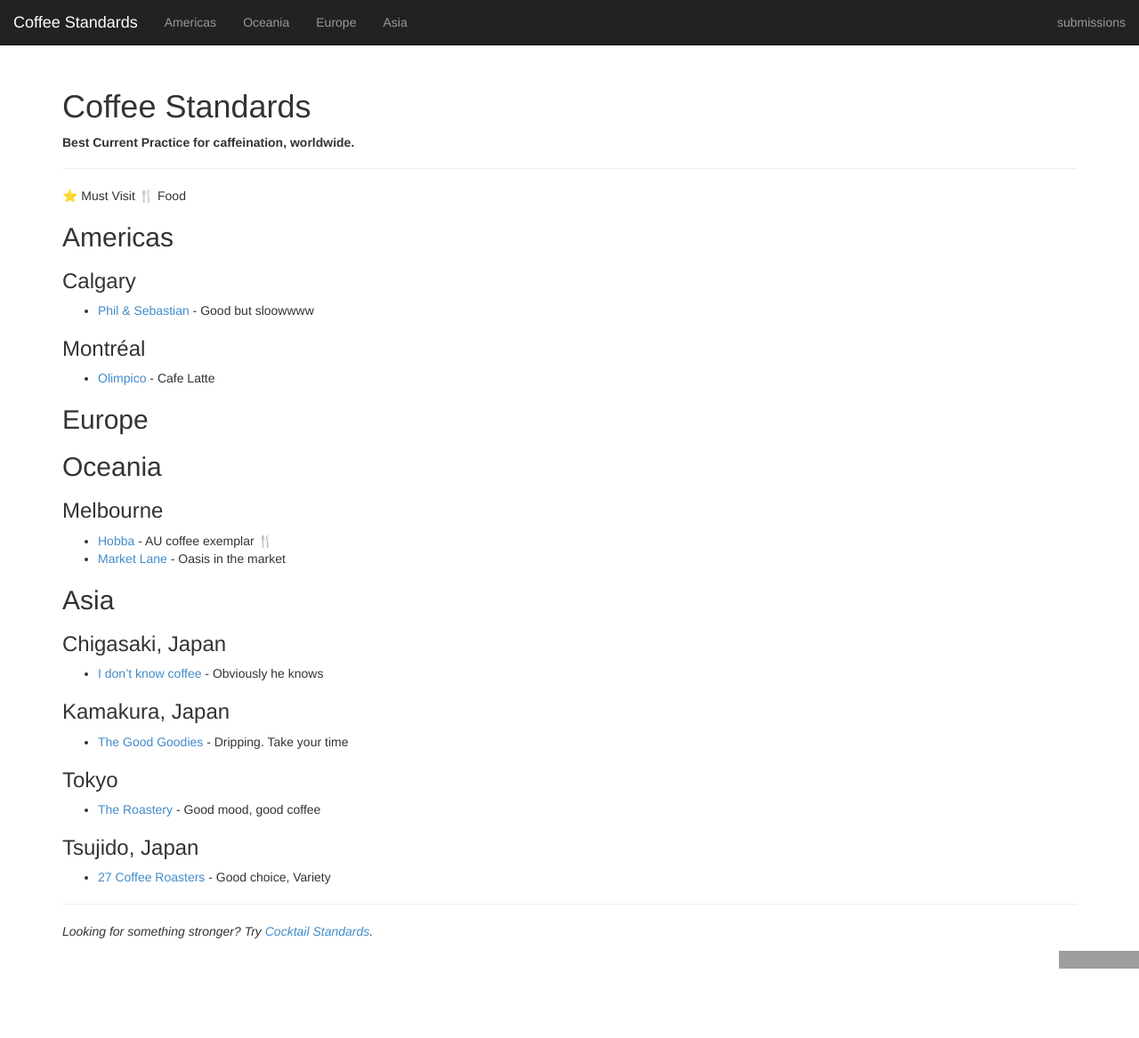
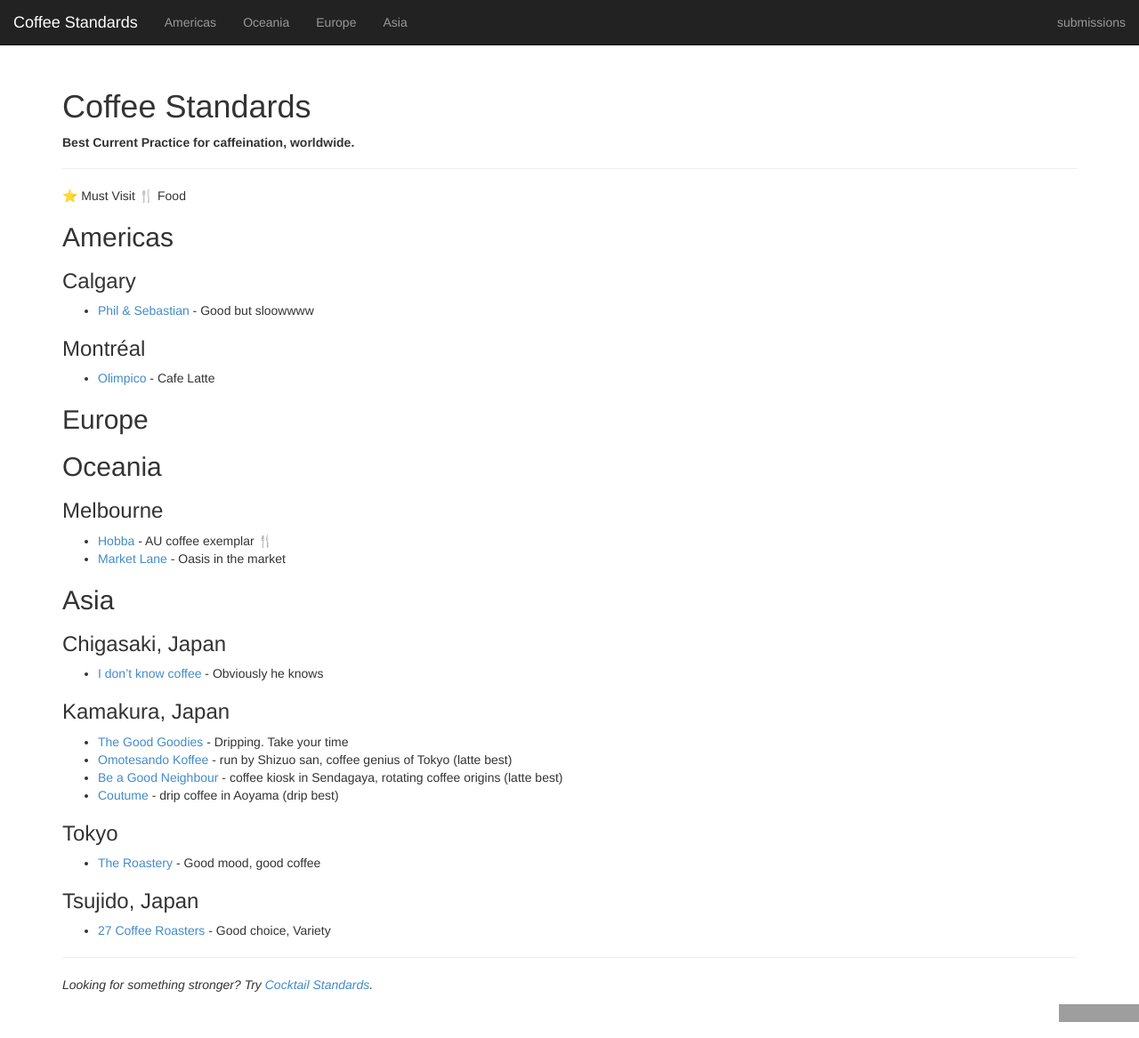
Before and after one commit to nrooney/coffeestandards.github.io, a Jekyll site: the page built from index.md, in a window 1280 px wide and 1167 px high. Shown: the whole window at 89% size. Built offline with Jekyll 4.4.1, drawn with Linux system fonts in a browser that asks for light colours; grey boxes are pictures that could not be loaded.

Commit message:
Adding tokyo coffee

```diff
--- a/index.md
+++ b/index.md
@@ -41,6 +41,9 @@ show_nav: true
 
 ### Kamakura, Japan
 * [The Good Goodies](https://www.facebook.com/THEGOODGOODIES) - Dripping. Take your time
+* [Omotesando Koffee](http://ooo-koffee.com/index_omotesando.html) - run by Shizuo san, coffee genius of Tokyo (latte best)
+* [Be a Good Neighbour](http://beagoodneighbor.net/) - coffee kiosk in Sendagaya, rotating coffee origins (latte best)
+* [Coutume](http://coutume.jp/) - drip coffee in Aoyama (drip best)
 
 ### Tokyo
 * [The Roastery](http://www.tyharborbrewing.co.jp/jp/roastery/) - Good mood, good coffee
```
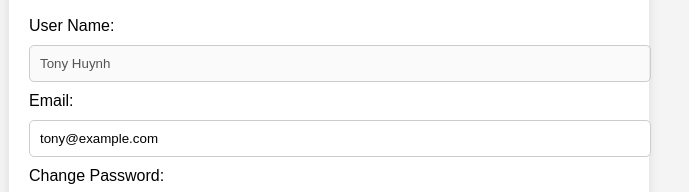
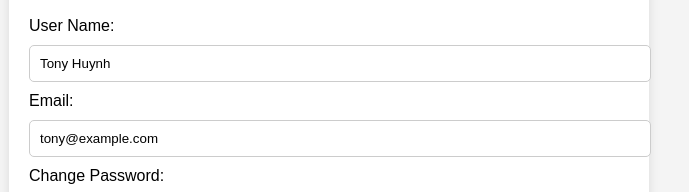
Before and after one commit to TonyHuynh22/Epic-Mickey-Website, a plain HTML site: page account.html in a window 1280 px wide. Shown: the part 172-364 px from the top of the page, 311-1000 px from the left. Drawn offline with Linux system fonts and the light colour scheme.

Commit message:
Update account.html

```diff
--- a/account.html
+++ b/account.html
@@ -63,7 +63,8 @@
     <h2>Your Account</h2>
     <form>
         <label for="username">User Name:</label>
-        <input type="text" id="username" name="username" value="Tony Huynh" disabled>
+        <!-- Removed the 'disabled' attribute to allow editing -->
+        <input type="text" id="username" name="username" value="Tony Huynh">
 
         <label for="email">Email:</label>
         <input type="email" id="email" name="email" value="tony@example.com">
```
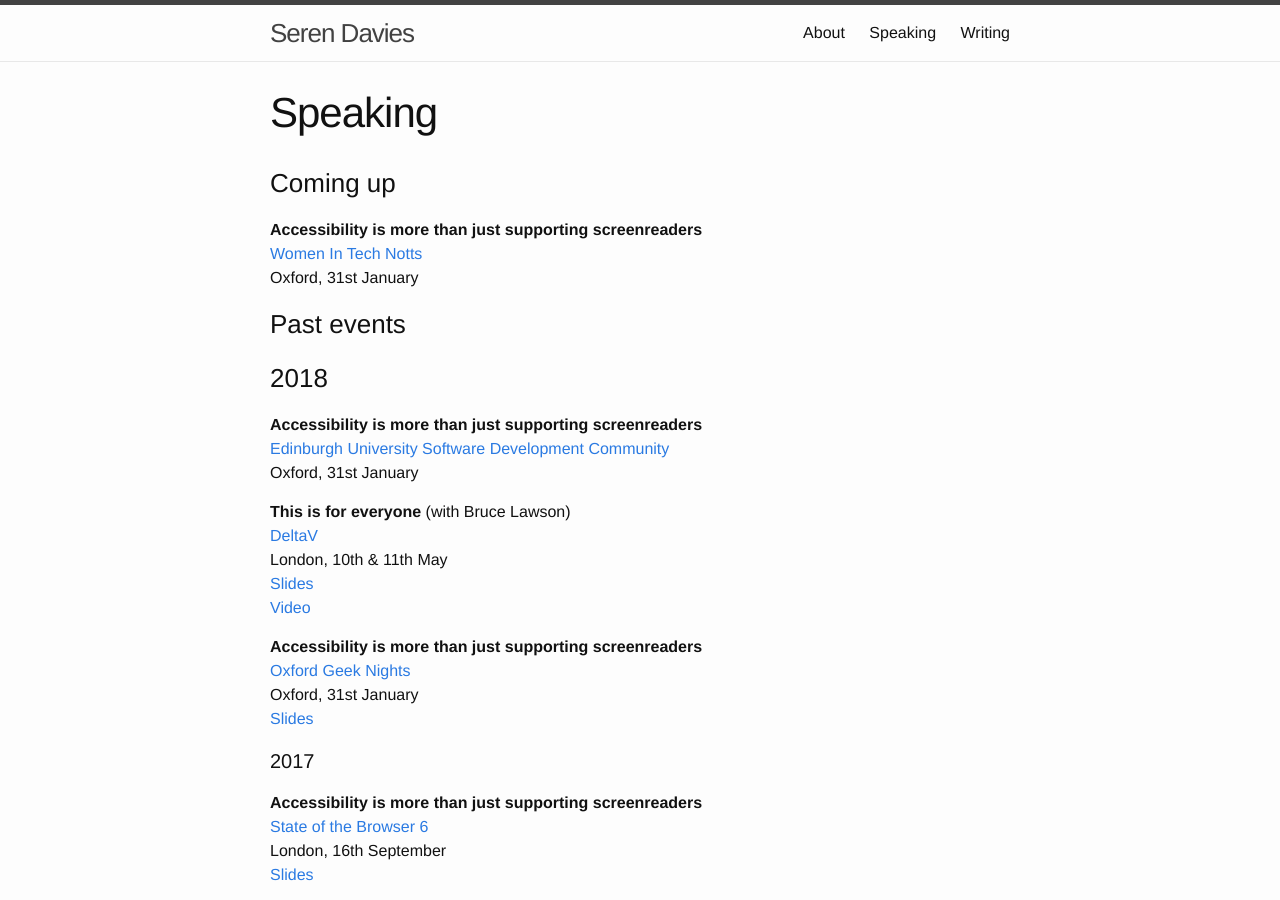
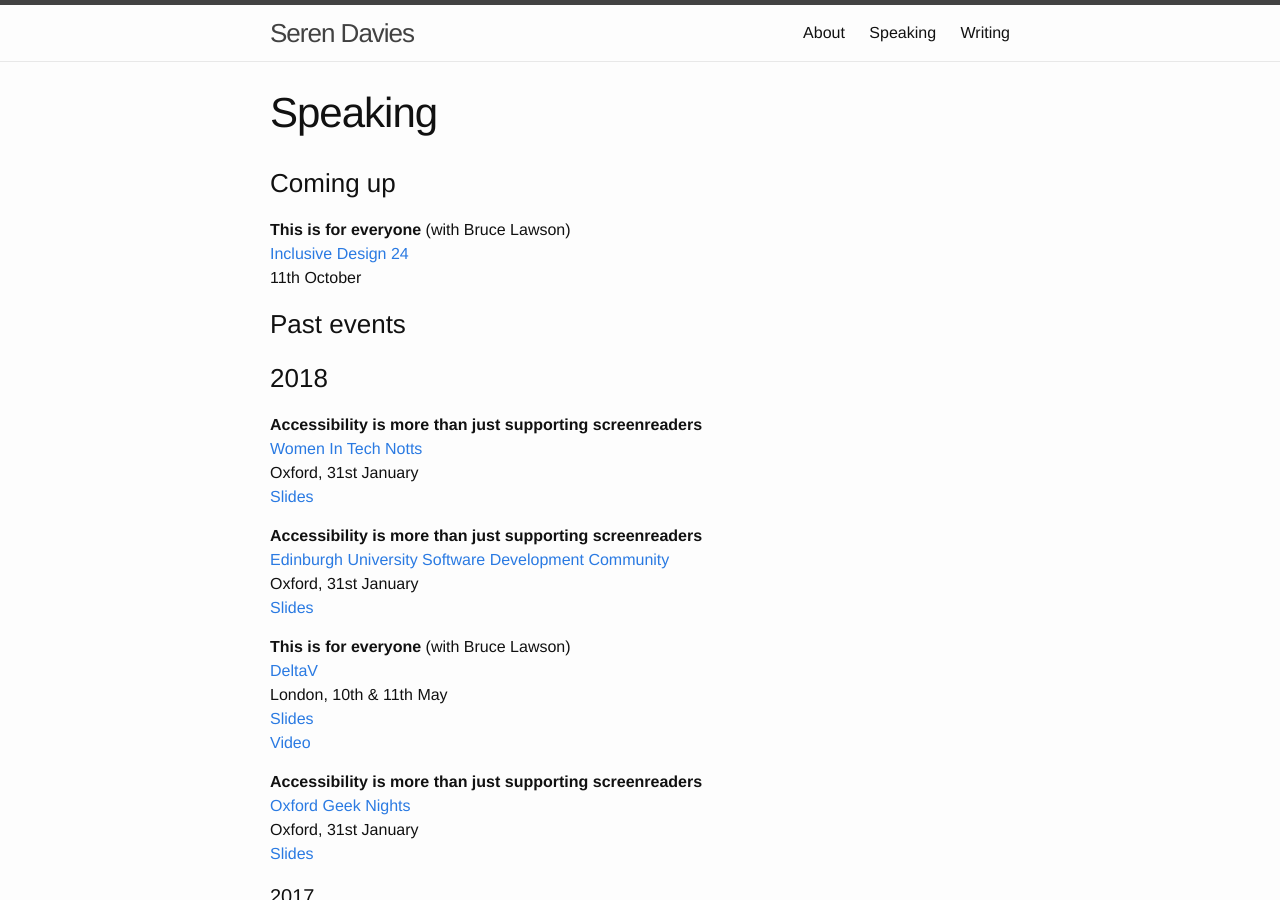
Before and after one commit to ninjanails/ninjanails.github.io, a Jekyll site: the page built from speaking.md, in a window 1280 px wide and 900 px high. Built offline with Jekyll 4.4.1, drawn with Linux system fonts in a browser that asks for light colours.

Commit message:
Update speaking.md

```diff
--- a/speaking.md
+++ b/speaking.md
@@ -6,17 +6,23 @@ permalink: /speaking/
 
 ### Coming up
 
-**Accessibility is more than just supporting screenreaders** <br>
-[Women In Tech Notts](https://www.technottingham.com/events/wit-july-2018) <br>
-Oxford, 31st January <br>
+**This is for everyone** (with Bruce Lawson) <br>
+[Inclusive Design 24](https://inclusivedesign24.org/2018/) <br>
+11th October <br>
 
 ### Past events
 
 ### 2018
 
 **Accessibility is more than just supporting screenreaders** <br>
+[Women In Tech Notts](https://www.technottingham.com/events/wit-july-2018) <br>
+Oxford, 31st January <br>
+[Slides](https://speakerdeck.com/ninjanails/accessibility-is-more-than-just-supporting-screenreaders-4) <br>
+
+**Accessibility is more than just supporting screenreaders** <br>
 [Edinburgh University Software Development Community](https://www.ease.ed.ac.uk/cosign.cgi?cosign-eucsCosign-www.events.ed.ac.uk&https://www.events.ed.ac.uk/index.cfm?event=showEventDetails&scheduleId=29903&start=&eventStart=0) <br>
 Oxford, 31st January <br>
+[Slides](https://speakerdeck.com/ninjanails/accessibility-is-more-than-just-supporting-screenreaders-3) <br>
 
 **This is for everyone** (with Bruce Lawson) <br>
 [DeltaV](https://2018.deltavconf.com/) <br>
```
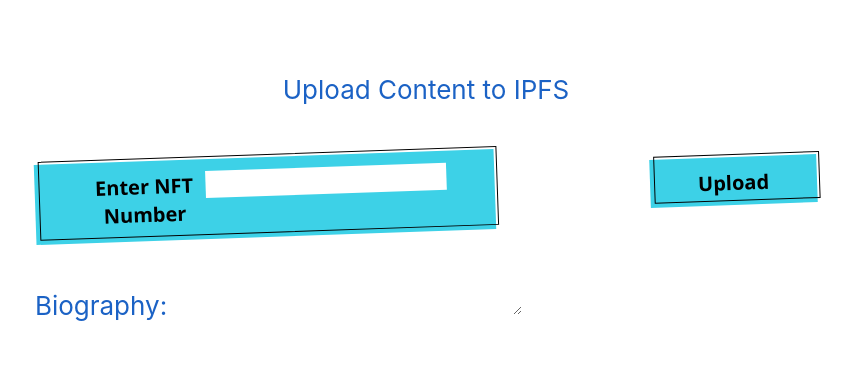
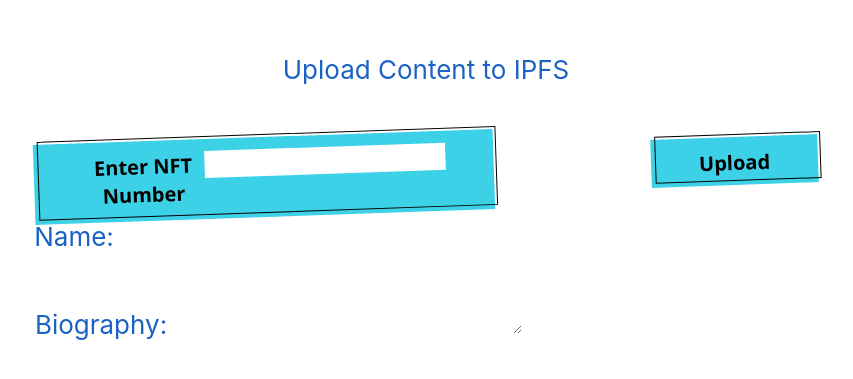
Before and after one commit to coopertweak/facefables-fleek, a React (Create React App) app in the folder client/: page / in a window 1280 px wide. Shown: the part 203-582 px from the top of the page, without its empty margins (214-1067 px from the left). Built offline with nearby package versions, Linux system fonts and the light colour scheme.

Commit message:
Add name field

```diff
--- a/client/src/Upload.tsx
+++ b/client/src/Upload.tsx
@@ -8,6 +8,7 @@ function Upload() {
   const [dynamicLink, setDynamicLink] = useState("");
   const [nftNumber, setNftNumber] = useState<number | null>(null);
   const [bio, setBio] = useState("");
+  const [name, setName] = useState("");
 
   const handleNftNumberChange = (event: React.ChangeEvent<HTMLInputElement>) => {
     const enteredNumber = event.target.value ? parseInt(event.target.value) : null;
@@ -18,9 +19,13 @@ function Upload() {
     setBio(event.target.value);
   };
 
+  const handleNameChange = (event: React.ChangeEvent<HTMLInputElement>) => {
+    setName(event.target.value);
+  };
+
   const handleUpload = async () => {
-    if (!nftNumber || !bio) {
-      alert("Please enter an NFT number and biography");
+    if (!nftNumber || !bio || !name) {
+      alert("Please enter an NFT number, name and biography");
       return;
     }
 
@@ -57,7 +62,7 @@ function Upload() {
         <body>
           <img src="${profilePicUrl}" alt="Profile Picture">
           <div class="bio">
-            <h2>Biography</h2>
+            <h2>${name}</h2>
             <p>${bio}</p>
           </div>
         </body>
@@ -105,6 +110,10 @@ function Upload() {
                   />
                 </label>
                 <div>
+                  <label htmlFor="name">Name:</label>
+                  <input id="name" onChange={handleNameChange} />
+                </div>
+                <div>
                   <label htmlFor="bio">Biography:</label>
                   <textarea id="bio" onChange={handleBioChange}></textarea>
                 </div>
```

- [Task] Identify and extract each line of the listing that contains "const".

- [Task answer]
   const [dynamicLink, setDynamicLink] = useState("");
   const [nftNumber, setNftNumber] = useState<number | null>(null);
   const [bio, setBio] = useState("");
+  const [name, setName] = useState("");
   const handleNftNumberChange = (event: React.ChangeEvent<HTMLInputElement>) => {
     const enteredNumber = event.target.value ? parseInt(event.target.value) : null;
+  const handleNameChange = (event: React.ChangeEvent<HTMLInputElement>) => {
   const handleUpload = async () => {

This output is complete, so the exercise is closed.